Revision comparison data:
----------
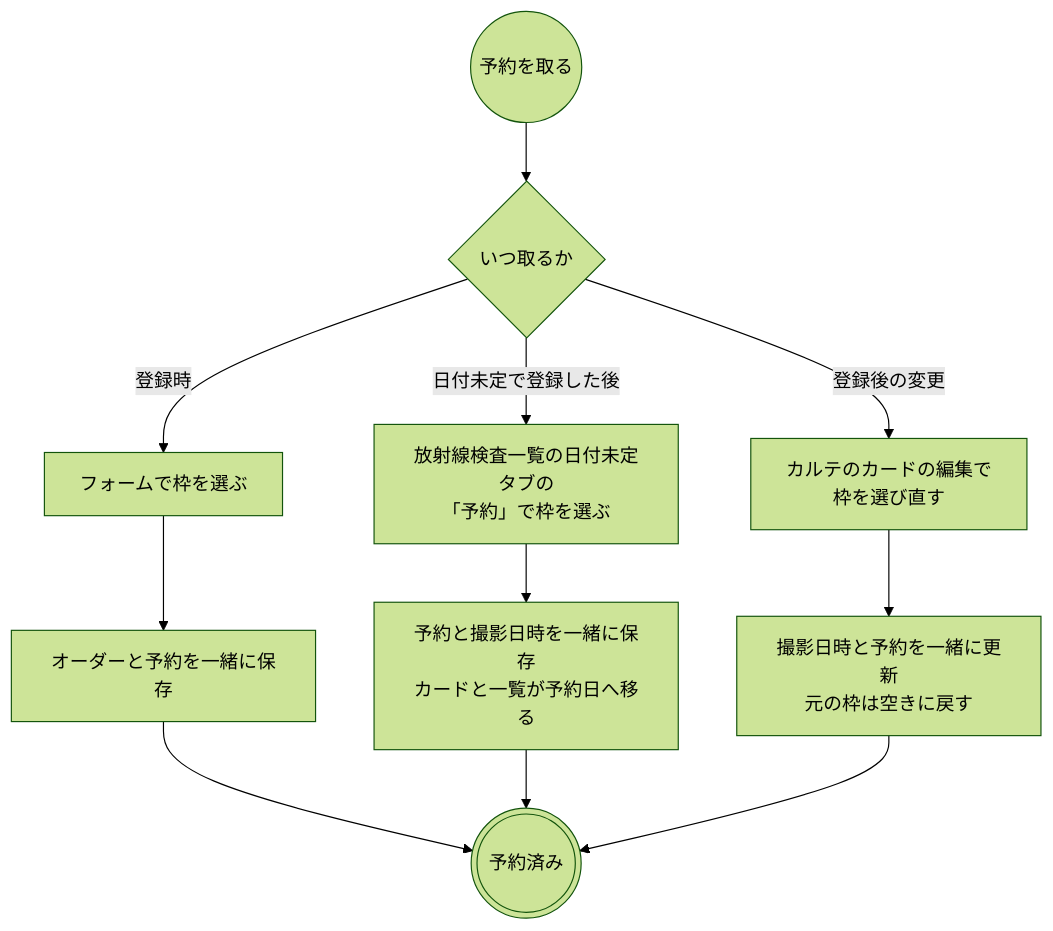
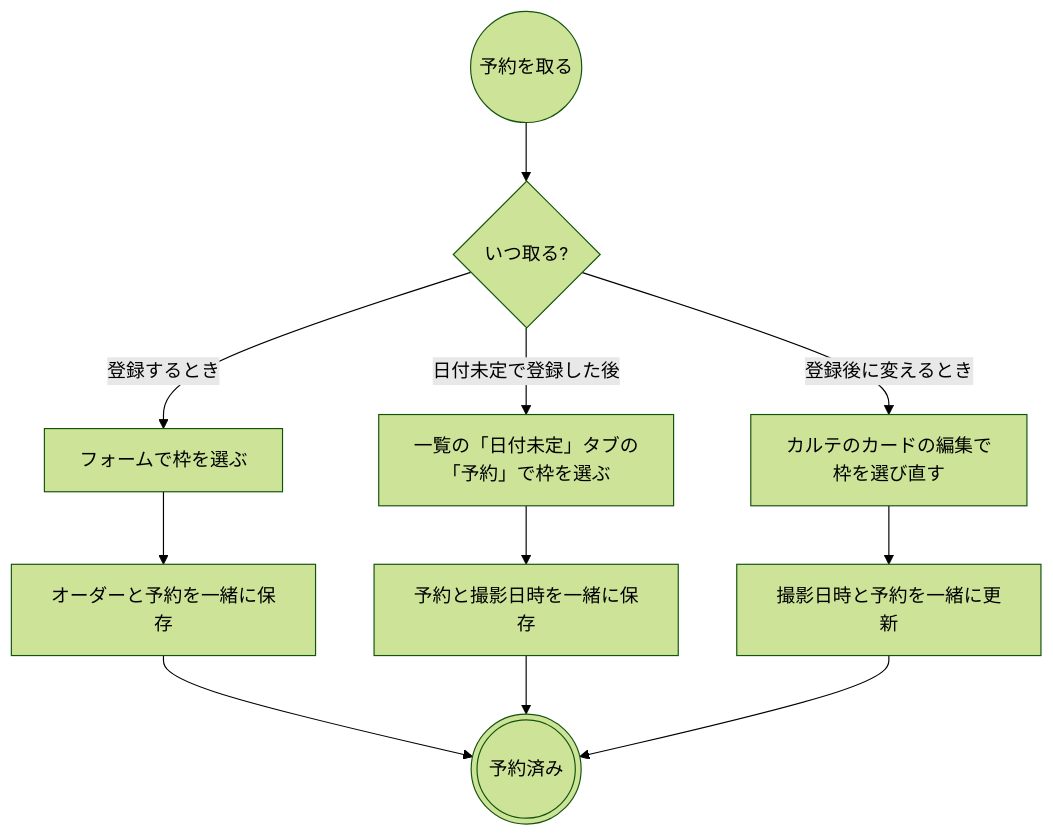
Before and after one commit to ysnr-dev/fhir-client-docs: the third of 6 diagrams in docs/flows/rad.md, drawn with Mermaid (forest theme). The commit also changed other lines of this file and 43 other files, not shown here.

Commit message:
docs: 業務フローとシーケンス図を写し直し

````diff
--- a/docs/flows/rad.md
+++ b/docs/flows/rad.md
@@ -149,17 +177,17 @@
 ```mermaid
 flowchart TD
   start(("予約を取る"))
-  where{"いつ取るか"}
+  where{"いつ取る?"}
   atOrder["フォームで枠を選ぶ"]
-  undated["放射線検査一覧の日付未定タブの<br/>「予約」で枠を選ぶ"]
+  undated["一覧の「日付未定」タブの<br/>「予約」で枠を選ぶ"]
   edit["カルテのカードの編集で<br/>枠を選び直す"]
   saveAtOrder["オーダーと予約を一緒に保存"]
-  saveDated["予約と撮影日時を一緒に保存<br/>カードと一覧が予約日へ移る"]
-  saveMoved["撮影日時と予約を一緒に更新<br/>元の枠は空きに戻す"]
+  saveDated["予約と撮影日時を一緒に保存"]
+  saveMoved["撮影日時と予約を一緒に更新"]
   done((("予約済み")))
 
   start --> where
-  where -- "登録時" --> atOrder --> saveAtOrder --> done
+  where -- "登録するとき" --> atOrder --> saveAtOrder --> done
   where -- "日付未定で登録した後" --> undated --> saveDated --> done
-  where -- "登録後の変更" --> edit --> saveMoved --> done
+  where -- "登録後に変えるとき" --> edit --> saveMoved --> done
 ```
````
----------
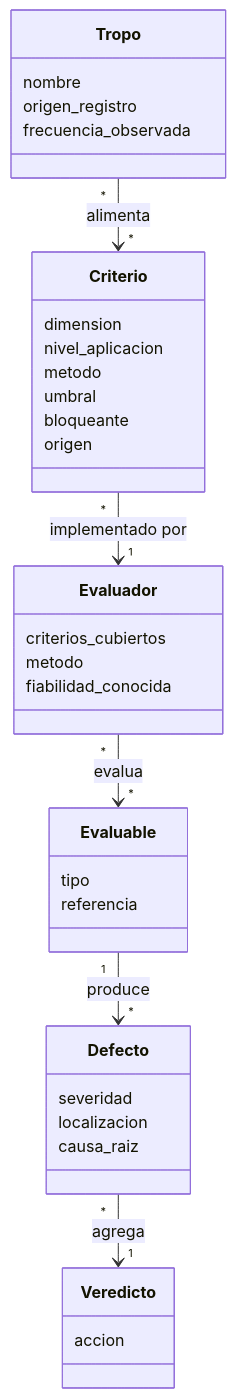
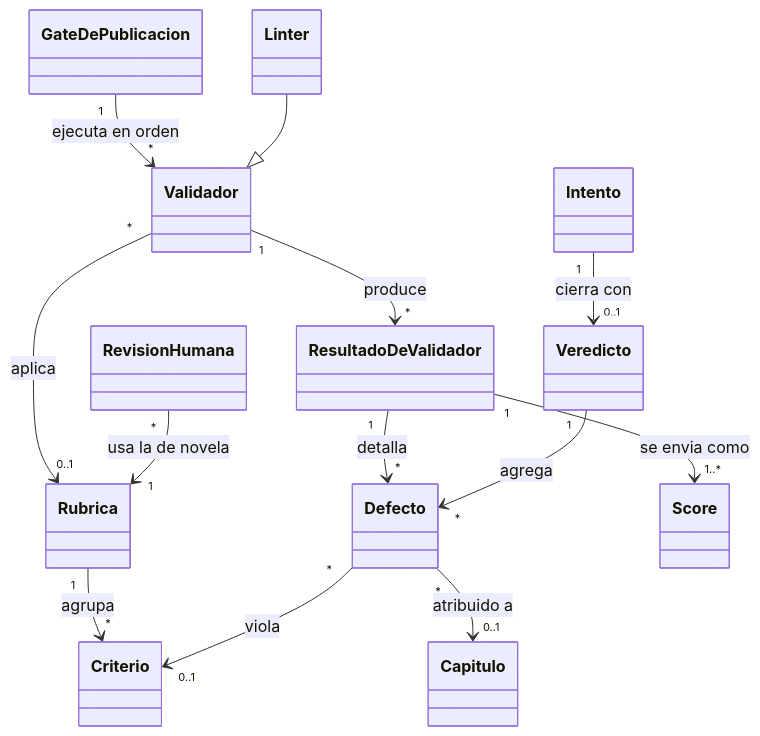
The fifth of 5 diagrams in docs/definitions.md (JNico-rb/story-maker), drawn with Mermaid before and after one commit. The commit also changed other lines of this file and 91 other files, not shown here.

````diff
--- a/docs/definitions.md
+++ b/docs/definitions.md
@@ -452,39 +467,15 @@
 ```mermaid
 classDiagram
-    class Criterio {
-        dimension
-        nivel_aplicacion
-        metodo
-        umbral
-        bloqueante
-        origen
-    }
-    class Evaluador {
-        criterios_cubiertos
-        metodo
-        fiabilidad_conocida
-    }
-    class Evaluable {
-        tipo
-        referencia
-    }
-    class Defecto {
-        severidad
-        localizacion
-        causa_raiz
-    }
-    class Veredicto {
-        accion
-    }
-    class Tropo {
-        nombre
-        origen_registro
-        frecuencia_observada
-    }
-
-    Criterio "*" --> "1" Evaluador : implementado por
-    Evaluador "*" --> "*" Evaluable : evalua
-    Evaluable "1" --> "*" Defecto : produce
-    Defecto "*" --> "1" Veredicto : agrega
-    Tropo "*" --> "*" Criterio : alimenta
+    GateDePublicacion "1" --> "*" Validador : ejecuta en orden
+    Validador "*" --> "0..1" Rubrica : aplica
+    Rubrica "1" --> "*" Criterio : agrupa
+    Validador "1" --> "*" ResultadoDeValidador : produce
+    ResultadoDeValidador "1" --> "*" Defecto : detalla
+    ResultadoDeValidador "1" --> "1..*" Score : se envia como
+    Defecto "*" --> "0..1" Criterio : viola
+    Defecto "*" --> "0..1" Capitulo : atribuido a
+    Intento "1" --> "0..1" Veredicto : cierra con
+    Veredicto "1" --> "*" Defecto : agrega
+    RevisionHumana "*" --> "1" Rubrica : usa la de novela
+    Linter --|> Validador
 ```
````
----------
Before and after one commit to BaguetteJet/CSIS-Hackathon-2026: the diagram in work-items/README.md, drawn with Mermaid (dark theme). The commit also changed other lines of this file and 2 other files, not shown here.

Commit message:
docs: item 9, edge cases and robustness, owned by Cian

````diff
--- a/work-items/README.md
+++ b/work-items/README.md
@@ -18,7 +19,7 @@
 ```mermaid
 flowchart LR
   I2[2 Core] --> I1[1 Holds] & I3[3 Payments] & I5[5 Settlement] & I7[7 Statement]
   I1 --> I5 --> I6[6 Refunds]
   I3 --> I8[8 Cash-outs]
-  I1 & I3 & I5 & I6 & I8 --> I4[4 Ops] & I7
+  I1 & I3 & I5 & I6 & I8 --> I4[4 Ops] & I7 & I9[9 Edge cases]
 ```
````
----------
Activity: Count lines, not occurrences. State how many lines of the entries contain the word "saveMoved", and add nothing.

Solution to the problem: 4